(RECORDS FOR PROCESSING begins)

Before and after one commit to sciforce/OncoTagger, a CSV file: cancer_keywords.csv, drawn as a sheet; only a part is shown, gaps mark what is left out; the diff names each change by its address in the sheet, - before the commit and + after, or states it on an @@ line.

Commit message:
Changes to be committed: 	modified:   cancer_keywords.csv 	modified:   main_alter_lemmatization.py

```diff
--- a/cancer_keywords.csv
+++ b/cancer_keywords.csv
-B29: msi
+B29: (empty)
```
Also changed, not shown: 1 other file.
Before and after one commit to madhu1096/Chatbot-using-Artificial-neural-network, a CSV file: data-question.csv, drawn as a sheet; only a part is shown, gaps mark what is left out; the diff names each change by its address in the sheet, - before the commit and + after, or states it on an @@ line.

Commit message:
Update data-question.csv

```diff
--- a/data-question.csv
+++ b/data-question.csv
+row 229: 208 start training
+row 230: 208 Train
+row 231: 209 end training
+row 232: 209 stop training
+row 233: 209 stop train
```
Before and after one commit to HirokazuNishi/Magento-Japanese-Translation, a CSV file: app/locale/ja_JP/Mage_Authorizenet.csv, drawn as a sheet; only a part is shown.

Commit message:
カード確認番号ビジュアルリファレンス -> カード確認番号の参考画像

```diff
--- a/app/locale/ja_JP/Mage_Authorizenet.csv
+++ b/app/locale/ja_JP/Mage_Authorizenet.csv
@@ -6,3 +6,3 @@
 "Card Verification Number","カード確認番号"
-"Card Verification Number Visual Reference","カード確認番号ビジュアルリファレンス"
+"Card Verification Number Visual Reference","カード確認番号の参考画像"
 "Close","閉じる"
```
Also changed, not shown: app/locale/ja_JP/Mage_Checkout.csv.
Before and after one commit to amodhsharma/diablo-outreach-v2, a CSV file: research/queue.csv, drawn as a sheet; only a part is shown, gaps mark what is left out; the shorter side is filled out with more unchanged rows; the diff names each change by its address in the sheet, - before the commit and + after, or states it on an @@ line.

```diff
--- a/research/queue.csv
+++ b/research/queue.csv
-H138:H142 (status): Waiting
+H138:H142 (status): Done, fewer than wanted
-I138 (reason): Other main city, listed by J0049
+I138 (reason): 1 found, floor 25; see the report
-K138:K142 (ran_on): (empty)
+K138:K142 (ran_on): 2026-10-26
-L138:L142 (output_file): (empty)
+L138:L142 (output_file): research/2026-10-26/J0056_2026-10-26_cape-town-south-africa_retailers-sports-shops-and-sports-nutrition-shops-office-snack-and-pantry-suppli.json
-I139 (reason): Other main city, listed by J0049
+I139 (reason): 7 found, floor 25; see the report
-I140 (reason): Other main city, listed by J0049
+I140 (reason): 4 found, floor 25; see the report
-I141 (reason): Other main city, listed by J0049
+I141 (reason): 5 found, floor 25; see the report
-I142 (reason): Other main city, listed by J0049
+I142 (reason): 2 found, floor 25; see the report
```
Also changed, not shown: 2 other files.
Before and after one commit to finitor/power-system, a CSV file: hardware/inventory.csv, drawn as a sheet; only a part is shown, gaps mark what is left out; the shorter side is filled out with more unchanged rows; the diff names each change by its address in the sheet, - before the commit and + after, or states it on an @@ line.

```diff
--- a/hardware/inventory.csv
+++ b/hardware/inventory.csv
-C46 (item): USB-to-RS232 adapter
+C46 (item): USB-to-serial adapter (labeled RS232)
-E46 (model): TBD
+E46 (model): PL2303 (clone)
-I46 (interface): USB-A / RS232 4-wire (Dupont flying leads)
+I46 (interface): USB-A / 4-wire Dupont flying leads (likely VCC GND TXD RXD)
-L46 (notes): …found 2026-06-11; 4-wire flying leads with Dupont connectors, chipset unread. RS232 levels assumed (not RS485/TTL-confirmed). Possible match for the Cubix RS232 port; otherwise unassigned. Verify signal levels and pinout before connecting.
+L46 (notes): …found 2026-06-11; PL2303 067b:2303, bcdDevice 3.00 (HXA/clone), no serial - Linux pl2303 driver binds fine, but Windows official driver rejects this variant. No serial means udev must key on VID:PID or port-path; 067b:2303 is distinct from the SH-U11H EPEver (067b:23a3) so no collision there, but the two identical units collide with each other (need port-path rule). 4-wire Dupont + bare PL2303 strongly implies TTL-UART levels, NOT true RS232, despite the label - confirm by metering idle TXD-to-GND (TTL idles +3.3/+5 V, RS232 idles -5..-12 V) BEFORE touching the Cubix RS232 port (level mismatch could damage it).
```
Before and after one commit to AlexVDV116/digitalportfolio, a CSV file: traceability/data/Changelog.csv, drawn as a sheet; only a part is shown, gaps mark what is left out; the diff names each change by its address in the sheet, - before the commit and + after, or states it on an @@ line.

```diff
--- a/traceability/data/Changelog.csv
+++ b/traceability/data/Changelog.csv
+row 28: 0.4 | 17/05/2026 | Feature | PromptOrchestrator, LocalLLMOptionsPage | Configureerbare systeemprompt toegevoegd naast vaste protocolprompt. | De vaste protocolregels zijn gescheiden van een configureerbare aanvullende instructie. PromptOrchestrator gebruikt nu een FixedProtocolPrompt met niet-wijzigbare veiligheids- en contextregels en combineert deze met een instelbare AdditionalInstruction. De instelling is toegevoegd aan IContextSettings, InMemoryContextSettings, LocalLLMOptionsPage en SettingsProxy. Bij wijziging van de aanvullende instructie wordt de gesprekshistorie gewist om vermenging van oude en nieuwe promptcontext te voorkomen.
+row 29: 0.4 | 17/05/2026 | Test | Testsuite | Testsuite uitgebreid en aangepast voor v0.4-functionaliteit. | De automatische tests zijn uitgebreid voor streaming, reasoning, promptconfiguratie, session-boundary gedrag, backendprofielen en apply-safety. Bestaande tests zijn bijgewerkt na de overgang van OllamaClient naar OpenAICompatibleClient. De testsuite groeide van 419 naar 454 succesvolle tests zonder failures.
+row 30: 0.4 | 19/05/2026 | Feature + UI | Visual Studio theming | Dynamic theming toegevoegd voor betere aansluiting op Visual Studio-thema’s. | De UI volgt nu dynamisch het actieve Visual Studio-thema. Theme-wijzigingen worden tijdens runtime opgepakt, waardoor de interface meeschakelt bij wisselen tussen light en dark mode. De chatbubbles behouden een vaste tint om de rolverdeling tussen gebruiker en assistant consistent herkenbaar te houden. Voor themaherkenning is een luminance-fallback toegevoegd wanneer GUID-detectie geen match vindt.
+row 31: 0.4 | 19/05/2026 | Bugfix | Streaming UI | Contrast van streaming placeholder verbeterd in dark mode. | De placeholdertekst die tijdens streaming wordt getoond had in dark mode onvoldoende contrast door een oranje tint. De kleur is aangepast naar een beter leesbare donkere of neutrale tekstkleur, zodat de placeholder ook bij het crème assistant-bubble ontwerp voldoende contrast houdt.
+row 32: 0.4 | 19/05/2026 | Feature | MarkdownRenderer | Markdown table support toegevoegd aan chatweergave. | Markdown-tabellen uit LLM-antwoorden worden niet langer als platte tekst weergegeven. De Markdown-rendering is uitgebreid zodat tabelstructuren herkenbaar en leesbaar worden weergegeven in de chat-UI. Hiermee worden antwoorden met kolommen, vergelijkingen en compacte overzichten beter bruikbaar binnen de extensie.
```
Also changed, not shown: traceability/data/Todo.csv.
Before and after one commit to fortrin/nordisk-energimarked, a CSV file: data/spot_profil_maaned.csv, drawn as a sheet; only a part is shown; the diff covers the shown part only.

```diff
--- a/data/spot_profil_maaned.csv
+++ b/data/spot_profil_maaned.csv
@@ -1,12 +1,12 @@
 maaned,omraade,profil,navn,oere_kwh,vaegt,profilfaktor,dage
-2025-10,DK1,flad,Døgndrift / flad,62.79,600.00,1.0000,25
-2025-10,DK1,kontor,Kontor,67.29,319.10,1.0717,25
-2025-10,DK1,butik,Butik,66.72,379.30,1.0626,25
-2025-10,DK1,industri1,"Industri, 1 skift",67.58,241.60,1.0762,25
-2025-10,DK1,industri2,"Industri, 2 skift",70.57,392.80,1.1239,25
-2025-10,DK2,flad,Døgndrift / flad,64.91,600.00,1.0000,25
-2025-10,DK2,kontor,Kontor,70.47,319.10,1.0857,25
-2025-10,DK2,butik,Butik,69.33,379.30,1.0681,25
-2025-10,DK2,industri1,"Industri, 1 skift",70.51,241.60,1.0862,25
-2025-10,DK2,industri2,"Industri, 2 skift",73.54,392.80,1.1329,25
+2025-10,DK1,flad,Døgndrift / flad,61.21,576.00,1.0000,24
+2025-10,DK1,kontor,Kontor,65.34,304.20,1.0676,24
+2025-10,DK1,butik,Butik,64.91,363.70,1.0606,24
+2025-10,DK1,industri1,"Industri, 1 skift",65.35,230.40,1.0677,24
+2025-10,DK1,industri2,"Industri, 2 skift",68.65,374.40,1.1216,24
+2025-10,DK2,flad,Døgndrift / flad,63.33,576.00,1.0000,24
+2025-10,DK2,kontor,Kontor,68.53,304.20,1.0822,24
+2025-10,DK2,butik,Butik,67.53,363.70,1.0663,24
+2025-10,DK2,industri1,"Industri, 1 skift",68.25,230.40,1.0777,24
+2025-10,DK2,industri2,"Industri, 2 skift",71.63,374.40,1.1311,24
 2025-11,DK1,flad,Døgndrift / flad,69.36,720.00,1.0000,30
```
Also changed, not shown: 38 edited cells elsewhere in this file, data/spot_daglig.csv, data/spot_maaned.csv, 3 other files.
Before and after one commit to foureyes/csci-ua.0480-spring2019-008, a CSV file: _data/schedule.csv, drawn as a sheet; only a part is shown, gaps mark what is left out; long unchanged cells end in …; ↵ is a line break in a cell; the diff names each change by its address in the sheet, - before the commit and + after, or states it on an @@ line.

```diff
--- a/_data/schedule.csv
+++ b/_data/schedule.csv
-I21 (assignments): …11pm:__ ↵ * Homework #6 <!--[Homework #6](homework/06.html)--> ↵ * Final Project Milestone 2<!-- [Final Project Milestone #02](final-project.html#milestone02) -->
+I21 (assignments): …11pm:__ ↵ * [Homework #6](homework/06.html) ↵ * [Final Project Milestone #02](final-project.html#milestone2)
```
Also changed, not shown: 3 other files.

(RECORDS FOR PROCESSING ends)

The lines from the beginning of the records through the line containing "Also changed, not shown: 1 other file." should be reproduced exactly. Include nothing else.

Before and after one commit to sciforce/OncoTagger, a CSV file: cancer_keywords.csv, drawn as a sheet; only a part is shown, gaps mark what is left out; the diff names each change by its address in the sheet, - before the commit and + after, or states it on an @@ line.

Commit message:
Changes to be committed: 	modified:   cancer_keywords.csv 	modified:   main_alter_lemmatization.py

```diff
--- a/cancer_keywords.csv
+++ b/cancer_keywords.csv
-B29: msi
+B29: (empty)
```
Also changed, not shown: 1 other file.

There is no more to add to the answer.